Gardening This Weekend: March 30, 2023
Nurseries are well stocked and ready. Make a list of your biggest projects and tackle them first. Shopping is easiest during the week, and trucks arrive Thursdays and Fridays. Just a hint to the wise.
• New trees, shrubs and groundcovers. Supplies are going to run low very quickly. Some types are selling out already. Ask a Texas Certified Nursery Professional to guide you in the best possible selections.
• Summer annuals as your pansies and other winter color wears out. There are dozens of great types. Do your homework, and again, let your nursery professional suggest the best types for the conditions you have.
• Perennials. Nurseries have their most complete selections now. Remember that most types flower for 2-3 weeks per year. Choose so that you’ll have a continuous season of blooms from spring until frost.
• Warm-season vegetables, including tomatoes (small and mid-sized varieties only), peppers, bush beans, cucumbers, squash, melons, and corn. Wait for warmer weather to plant okra, sweet potatoes and southern peas. (OK to plant them in Deep South Texas now.)
• Sod or plugs for new turfgrass (St. Augustine, bermuda, zoysia). Wait a few more weeks for soil to warm up more to plant bermuda seed.
• Spring-flowering shrubs and vines immediately after they finish blooming to reshape them.
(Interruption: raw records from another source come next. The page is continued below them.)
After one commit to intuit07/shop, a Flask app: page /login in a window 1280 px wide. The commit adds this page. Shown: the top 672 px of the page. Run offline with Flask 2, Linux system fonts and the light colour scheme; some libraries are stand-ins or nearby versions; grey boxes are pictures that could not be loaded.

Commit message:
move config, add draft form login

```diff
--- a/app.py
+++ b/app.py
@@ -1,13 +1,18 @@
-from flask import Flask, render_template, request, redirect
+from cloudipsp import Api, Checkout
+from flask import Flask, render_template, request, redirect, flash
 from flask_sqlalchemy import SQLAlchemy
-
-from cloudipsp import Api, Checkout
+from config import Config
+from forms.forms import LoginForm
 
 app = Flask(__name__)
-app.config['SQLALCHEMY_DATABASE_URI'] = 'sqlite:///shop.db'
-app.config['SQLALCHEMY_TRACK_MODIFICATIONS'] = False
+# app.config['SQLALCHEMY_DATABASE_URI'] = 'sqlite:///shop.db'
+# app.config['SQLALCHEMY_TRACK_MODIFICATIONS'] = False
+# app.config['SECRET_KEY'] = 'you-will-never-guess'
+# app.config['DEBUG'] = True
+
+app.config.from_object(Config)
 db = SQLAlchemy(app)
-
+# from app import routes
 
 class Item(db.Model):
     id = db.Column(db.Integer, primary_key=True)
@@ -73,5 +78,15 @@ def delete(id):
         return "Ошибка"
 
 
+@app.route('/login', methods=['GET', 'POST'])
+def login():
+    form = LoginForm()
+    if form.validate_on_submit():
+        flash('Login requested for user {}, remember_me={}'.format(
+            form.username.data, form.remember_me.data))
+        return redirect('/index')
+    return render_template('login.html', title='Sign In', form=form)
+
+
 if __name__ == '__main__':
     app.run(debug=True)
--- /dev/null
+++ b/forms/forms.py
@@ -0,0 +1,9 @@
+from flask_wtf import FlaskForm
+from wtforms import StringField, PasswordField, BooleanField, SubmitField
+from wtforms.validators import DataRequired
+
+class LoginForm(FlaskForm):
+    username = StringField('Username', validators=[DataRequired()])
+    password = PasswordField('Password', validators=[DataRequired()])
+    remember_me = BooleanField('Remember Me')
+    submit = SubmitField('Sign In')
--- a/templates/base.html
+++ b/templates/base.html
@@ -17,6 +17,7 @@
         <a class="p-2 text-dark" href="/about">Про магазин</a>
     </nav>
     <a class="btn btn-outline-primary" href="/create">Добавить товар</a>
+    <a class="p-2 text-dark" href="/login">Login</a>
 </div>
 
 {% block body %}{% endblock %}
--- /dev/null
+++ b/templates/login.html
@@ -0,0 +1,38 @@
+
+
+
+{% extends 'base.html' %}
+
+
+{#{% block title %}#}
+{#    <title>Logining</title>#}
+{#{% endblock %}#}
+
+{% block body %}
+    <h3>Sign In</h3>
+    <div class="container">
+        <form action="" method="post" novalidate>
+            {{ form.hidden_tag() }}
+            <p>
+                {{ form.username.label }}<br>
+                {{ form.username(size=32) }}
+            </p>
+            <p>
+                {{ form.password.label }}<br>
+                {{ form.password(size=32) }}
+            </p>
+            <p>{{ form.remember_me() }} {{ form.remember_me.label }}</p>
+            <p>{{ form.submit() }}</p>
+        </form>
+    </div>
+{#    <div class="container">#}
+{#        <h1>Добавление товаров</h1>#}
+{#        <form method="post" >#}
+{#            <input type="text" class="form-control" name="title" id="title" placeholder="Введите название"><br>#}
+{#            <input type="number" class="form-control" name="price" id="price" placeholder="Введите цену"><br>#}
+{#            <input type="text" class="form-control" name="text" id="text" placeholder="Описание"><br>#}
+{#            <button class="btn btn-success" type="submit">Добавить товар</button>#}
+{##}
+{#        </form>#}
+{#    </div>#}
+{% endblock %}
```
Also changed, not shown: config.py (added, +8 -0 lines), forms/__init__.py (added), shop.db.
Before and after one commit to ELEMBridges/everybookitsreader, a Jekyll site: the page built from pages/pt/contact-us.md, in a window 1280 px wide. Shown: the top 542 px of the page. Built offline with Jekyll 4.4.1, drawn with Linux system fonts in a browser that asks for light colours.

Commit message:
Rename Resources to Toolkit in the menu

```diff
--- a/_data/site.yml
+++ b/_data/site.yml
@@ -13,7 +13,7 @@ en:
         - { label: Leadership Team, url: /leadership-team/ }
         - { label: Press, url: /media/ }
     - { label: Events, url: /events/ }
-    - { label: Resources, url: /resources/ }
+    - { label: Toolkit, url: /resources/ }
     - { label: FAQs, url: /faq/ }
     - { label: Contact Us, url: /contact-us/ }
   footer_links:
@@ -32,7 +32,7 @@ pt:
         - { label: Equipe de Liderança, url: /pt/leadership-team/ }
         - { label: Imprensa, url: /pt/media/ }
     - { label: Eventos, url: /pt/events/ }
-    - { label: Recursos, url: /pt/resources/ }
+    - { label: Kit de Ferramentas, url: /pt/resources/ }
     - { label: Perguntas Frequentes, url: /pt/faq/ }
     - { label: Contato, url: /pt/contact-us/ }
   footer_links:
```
Avoid formal shearing.
• Shrubs and trees to remove limbs damaged or killed by winter cold. If you have a crape myrtle that was hurt by the cold, it’s usually best to cut it completely to the ground and then train the new shoots that come up from its base. You’ll have a great new plant within 18-24 months.
• Lawn, perhaps to scalp it in North Texas, or at least to remove weeds and brown stubble after the winter. Do not send the clippings to the landfill. Use them in the compost instead.
• Trim overgrown and misshapen houseplants as you bring them out for the summer. Repot them into fresh potting soil and feed them with a high-nitrogen food to stimulate vigorous new growth.
• Leave old foliage on spring bulbs until it turns completely brown. It’s important in the manufacturing of food reserves for next year’s blooms.
• Lawn with all-nitrogen fertilizer containing up to half of that nitrogen in slow-release form. Note that sandy soils might call for high-nitrogen food with a limited amount of phosphorus (middle number of the analysis). A reliable soil test is the best way of knowing. Texas A&M’s Soil Testing Lab is outstanding.
• Container plants with water-soluble, high-nitrogen food with each watering.
• New flower and vegetable plantings with the same high-nitrogen, water-soluble fertilizer to get them off to a quick start.
On the Lookout
• Aphids on tender new growth. They will congregate in masses. Always pear-shaped bodies with twin “exhaust pipes.” Colors vary, including green, white, yellow, red and black. Most insecticides (organic or inorganic) will control them, or you can often blast them off with a hard stream of water.
• Spider mites in upright junipers, cypresses and other conifers. Plants turn brown from the ground upward. You can’t see the mites on the plants, but if you thump a small twig over a sheet of white paper, you’ll be able to see the almost-microscopic specks start moving around. Apply a general-purpose insecticide that is labeled for mites. Repeat in 1-2 weeks if mites are still active.
• Crane flies resembling giant mosquitoes are present in huge numbers across much of Texas currently. They are harmless and very short-lived, so no sprays are needed.
• Fire ants are active in much of Texas. Use one of the long-lasting area-wide baits for best control. Individual mound treatments work well in high-traffic areas. Read labels carefully before applying products in vegetable gardens. Not all will be given label clearance around edible crops.